2. What are the challenges when it comes to writing a novella rather than a work with both writing and illustration?
I think the challenges mostly come from form and function. Some authors struggle with novella and short stories, whereas I am just the opposite. I don't believe in wasting the reader's time with unnecessary filler. I write a clear concise outline and then cut anything unnecessary or redundant. I don't believe every point I'm trying to make should be hammered into a reader's head 10 times. That's really the only reason that Sex and the Circus is a novella; it just didn't need to be larger than what it ended up being. When it comes to graphic novels, words and images together, the challenge is format learning how to write a properly formatted script and apply that knowledge. You must play film director in your head and not only tell the story, but describe gesture, body language, and facial expression in a way that is understood, especially if someone else is drawing it.
3.When you come up with an idea for a new book, how do you decide or know if it will use words or visual artwork or both?
My roots are in comics and graphic novels, and I'll always love them, but, for me at least, the process of producing a comic is more expensive and time consuming than a novel. Every idea I have, I get a feeling very early on as to whether the concept would be better suited to novel or graphic novel format. Many ideas would work for both, so I'll make a judgement call based on scheduling and time constraints. If I know my schedule doesn't have room to complete an illustrated graphic novel, I'll produce it as a novel first, and then revisit the concept when I have time in my schedule to illustrate it or gather a couple of people to help produce it. There are some projects I just see as comics, and those, I'm holding on to for now in the hopes that I'll get time to draw them, but they may end up seeing life as novels or novellas first.
4. In writing a satire, how do you strike a balance between being funny and possibly going too far?
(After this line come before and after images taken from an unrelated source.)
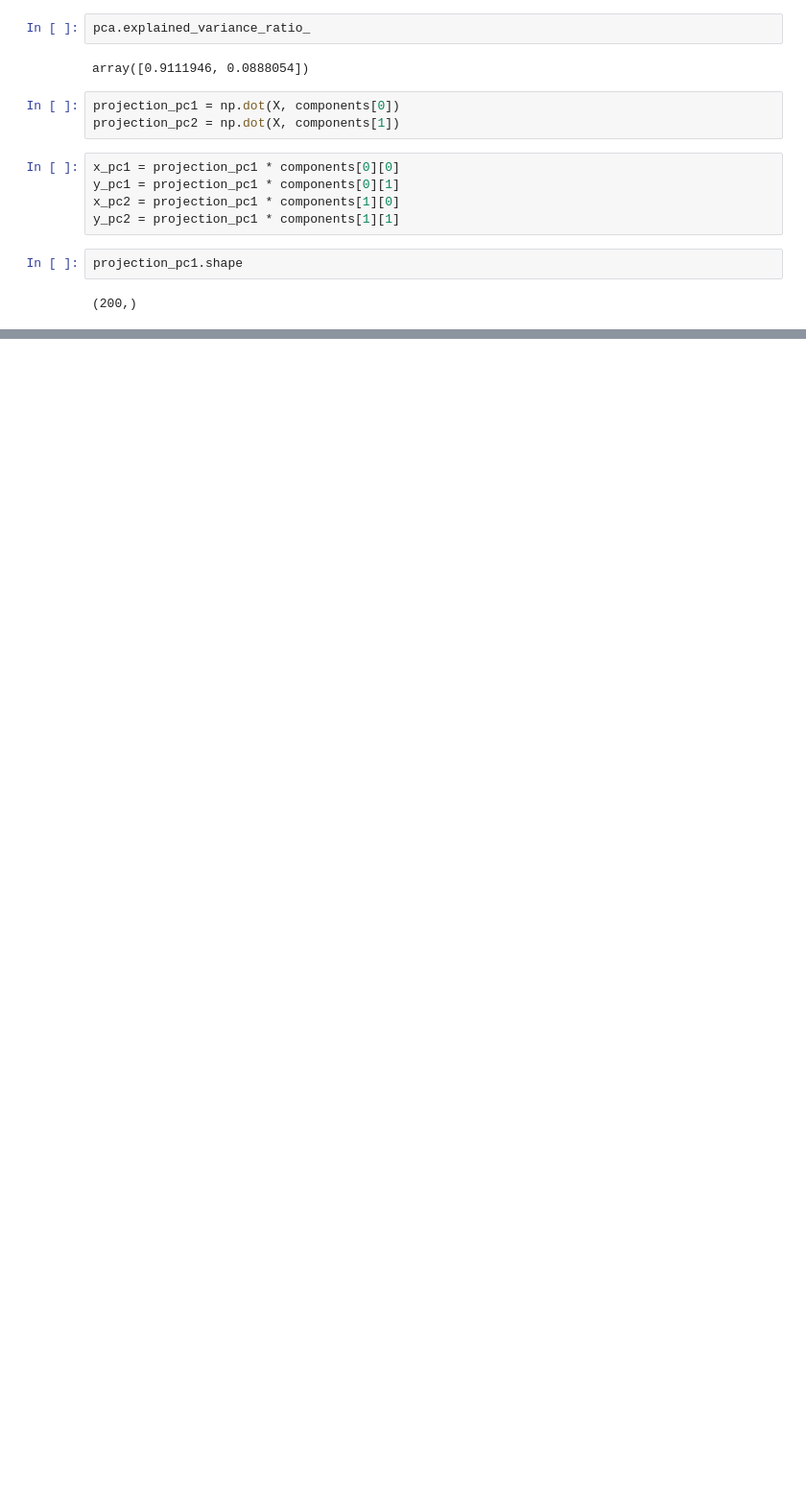
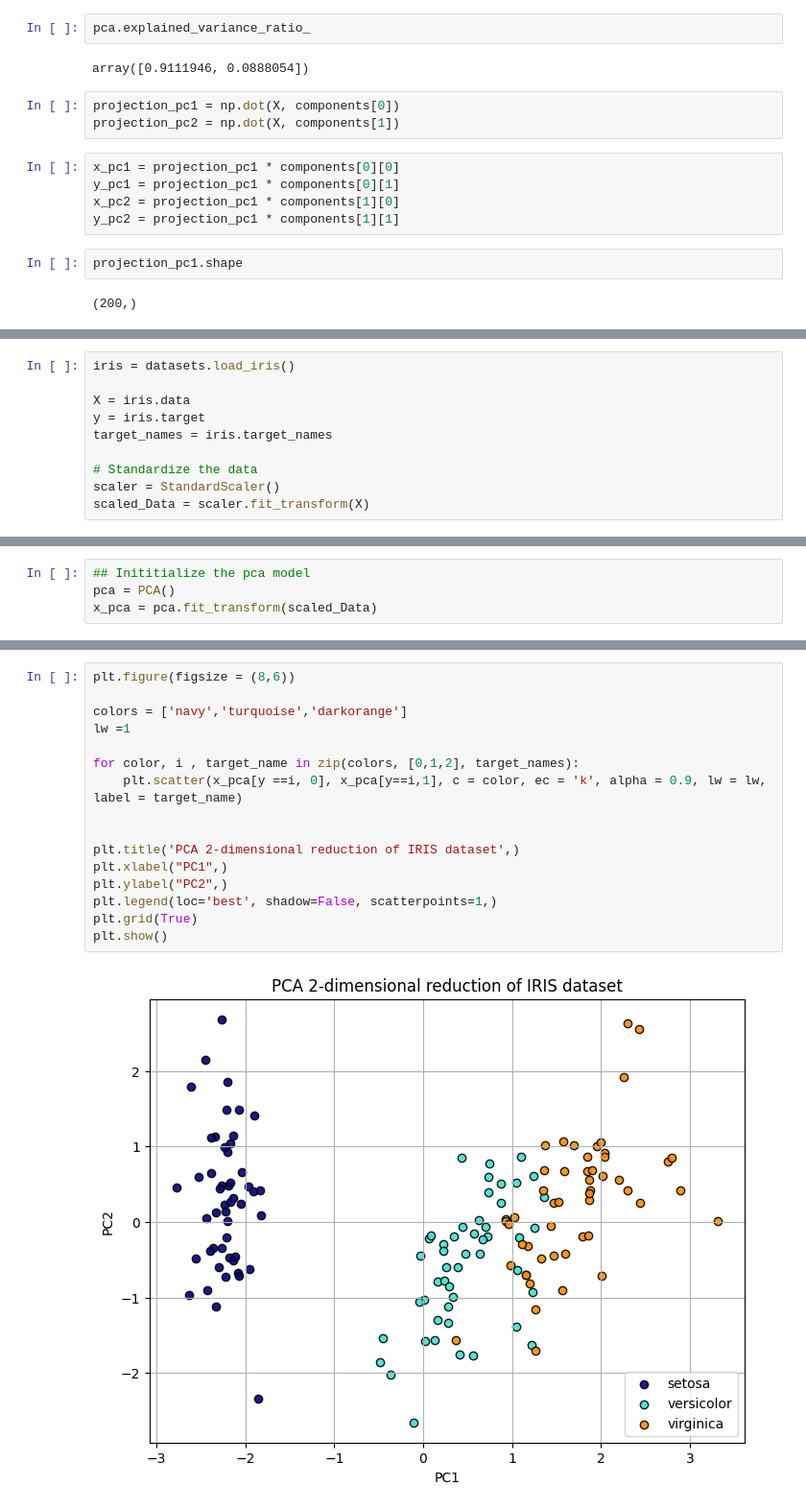
Before and after one commit to Tinonturja/MachineLearning, a Jupyter notebook: PCA.ipynb, the cells around one changed output, grey strips where cells are left out. Shown at 96% size. Cells and saved outputs as stored; diff of their text form; blank space fills up the shorter version.

Commit message:
Applying pca on iris dataset

```diff
--- a/PCA.ipynb
+++ b/PCA.ipynb
@@ -86,0 +91,10 @@ plt.show()
+# %%
+iris = datasets.load_iris()
+
+X = iris.data
+y = iris.target
+target_names = iris.target_names
+
+# Standardize the data
+scaler = StandardScaler()
+scaled_Data = scaler.fit_transform(X)
@@ -86,0 +105,4 @@ plt.show()
+# %%
+## Inititialize the pca model
+pca = PCA()
+x_pca = pca.fit_transform(scaled_Data)
@@ -86,0 +113,18 @@ plt.show()
+# %%
+plt.figure(figsize = (8,6))
+
+colors = ['navy','turquoise','darkorange']
+lw =1
+
+for color, i , target_name in zip(colors, [0,1,2], target_names):
+    plt.scatter(x_pca[y ==i, 0], x_pca[y==i,1], c = color, ec = 'k', alpha = 0.9, lw = lw, label = target_name)
+
+
+plt.title('PCA 2-dimensional reduction of IRIS dataset',)
+plt.xlabel("PC1",)
+plt.ylabel("PC2",)
+plt.legend(loc='best', shadow=False, scatterpoints=1,)
+plt.grid(True)
+plt.show()
+# %% [output]
+[figure, added]
```
Also changed, not shown: parts of 6 cells of this notebook.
I live by a rule used by many comedians. There is no too far. Just when you're at the edge where you're becoming apprehensive and uncomfortable, that's where you should be. If you're ever feeling uncomfortable while reading one of my stories, it's because I want you to. That scene was written to make the reader face something, or see something I'm trying to say. Often the message is that something isn't as scary as is commonly believed or that characters can make unexpected decisions that you could also make in your own life.
5. What have you been working on lately, and do you have any projects planned for the new year that you're especially looking forward to working on?
My next book is already in the bag. It's a story about abusive relationships and mental illness, and one of the characters happens to be a vampire. It's expected to release on Valentine's Day 2017. There will be more info about it released after the Christmas holidays. It's a full-length novel, and I'm really looking forward to releasing it and getting people's reactions. It's a close personal project, and I'm dying to tell people about it, but I can't yet. Of course, I love my characters in Sex and the Circus, too, and I believe the story carries a lot of important messages and life situations, humorous and dramatic, that readers will identify with. Also, I'm currently producing my next novel that will be coming out after that. It's going to be a statement about corruption in political and financial circles, told as a Western. I tend to gravitate mostly to genres of humor and horror, but I love all genres, so I make a concerted effort to switch things up with every book. I had had no shortage of horror concepts in the last couple years, but I don't want to perceived as a horror writer, but an author that can tackle anything. Because of that I purposely alternate between other genres, like drama, humor, true stories, western and sci-fi. I already have the concepts I'll be working on for the next couple years plotted out, so there will be a lot of fun and entertaining stories for me to share with readers over the next couple years, including a few horror stories. I'm really looking forward to the stories I will get to share in 2017.
Thanks again, Mike!